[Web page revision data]
- Opening Delimiter -
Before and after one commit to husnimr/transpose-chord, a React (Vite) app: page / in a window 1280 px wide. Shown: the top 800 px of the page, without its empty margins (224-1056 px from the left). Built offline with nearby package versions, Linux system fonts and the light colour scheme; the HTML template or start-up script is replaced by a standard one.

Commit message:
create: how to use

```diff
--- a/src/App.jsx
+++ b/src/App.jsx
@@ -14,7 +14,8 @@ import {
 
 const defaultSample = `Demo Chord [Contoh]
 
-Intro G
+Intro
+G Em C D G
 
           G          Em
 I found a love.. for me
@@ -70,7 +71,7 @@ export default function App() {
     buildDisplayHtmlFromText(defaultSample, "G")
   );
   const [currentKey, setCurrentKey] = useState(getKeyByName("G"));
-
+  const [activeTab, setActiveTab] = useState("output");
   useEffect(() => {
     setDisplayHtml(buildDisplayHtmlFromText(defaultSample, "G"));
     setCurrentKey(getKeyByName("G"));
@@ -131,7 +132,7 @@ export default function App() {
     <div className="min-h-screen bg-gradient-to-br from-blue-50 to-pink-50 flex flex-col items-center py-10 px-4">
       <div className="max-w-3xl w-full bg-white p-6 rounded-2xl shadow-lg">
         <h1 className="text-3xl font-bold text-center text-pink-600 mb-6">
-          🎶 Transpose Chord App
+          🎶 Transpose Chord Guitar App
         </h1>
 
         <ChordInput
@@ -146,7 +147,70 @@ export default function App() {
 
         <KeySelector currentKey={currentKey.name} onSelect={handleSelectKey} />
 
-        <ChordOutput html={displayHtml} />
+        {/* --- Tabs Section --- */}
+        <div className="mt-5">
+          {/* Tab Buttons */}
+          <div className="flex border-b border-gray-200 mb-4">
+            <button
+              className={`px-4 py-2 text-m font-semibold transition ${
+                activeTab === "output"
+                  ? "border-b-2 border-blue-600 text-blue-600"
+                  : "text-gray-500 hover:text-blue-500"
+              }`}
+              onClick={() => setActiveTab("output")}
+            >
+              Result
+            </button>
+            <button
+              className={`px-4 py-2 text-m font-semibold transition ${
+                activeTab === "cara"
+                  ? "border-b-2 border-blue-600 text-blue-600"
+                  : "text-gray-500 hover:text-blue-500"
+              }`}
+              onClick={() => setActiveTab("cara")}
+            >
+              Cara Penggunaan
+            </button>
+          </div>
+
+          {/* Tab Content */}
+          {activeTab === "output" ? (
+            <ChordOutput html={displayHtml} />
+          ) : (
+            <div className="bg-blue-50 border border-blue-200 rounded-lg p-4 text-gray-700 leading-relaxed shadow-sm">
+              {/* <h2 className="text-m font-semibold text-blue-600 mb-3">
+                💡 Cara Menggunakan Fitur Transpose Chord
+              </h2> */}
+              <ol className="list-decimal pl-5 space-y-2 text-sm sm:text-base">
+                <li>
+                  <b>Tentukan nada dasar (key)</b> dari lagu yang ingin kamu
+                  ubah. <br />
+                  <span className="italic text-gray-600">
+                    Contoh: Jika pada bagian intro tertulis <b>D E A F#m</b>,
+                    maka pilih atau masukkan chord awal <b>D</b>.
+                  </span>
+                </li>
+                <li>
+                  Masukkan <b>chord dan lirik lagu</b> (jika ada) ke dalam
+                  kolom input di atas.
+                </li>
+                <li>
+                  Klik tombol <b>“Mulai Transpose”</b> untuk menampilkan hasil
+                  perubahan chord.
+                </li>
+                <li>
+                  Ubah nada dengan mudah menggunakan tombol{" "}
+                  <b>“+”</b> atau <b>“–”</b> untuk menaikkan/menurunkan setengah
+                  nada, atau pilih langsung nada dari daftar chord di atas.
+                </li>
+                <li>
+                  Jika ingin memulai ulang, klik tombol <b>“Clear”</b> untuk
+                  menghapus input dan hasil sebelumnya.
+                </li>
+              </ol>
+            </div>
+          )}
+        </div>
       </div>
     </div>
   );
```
- Closing Delimiter -
Work order
Print the entries exactly. Include every one.

Your response
Before and after one commit to husnimr/transpose-chord, a React (Vite) app: page / in a window 1280 px wide. Shown: the top 800 px of the page, without its empty margins (224-1056 px from the left). Built offline with nearby package versions, Linux system fonts and the light colour scheme; the HTML template or start-up script is replaced by a standard one.

Commit message:
create: how to use

```diff
--- a/src/App.jsx
+++ b/src/App.jsx
@@ -14,7 +14,8 @@ import {
 
 const defaultSample = `Demo Chord [Contoh]
 
-Intro G
+Intro
+G Em C D G
 
           G          Em
 I found a love.. for me
@@ -70,7 +71,7 @@ export default function App() {
     buildDisplayHtmlFromText(defaultSample, "G")
   );
   const [currentKey, setCurrentKey] = useState(getKeyByName("G"));
-
+  const [activeTab, setActiveTab] = useState("output");
   useEffect(() => {
     setDisplayHtml(buildDisplayHtmlFromText(defaultSample, "G"));
     setCurrentKey(getKeyByName("G"));
@@ -131,7 +132,7 @@ export default function App() {
     <div className="min-h-screen bg-gradient-to-br from-blue-50 to-pink-50 flex flex-col items-center py-10 px-4">
       <div className="max-w-3xl w-full bg-white p-6 rounded-2xl shadow-lg">
         <h1 className="text-3xl font-bold text-center text-pink-600 mb-6">
-          🎶 Transpose Chord App
+          🎶 Transpose Chord Guitar App
         </h1>
 
         <ChordInput
@@ -146,7 +147,70 @@ export default function App() {
 
         <KeySelector currentKey={currentKey.name} onSelect={handleSelectKey} />
 
-        <ChordOutput html={displayHtml} />
+        {/* --- Tabs Section --- */}
+        <div className="mt-5">
+          {/* Tab Buttons */}
+          <div className="flex border-b border-gray-200 mb-4">
+            <button
+              className={`px-4 py-2 text-m font-semibold transition ${
+                activeTab === "output"
+                  ? "border-b-2 border-blue-600 text-blue-600"
+                  : "text-gray-500 hover:text-blue-500"
+              }`}
+              onClick={() => setActiveTab("output")}
+            >
+              Result
+            </button>
+            <button
+              className={`px-4 py-2 text-m font-semibold transition ${
+                activeTab === "cara"
+                  ? "border-b-2 border-blue-600 text-blue-600"
+                  : "text-gray-500 hover:text-blue-500"
+              }`}
+              onClick={() => setActiveTab("cara")}
+            >
+              Cara Penggunaan
+            </button>
+          </div>
+
+          {/* Tab Content */}
+          {activeTab === "output" ? (
+            <ChordOutput html={displayHtml} />
+          ) : (
+            <div className="bg-blue-50 border border-blue-200 rounded-lg p-4 text-gray-700 leading-relaxed shadow-sm">
+              {/* <h2 className="text-m font-semibold text-blue-600 mb-3">
+                💡 Cara Menggunakan Fitur Transpose Chord
+              </h2> */}
+              <ol className="list-decimal pl-5 space-y-2 text-sm sm:text-base">
+                <li>
+                  <b>Tentukan nada dasar (key)</b> dari lagu yang ingin kamu
+                  ubah. <br />
+                  <span className="italic text-gray-600">
+                    Contoh: Jika pada bagian intro tertulis <b>D E A F#m</b>,
+                    maka pilih atau masukkan chord awal <b>D</b>.
+                  </span>
+                </li>
+                <li>
+                  Masukkan <b>chord dan lirik lagu</b> (jika ada) ke dalam
+                  kolom input di atas.
+                </li>
+                <li>
+                  Klik tombol <b>“Mulai Transpose”</b> untuk menampilkan hasil
+                  perubahan chord.
+                </li>
+                <li>
+                  Ubah nada dengan mudah menggunakan tombol{" "}
+                  <b>“+”</b> atau <b>“–”</b> untuk menaikkan/menurunkan setengah
+                  nada, atau pilih langsung nada dari daftar chord di atas.
+                </li>
+                <li>
+                  Jika ingin memulai ulang, klik tombol <b>“Clear”</b> untuk
+                  menghapus input dan hasil sebelumnya.
+                </li>
+              </ol>
+            </div>
+          )}
+        </div>
       </div>
     </div>
   );
```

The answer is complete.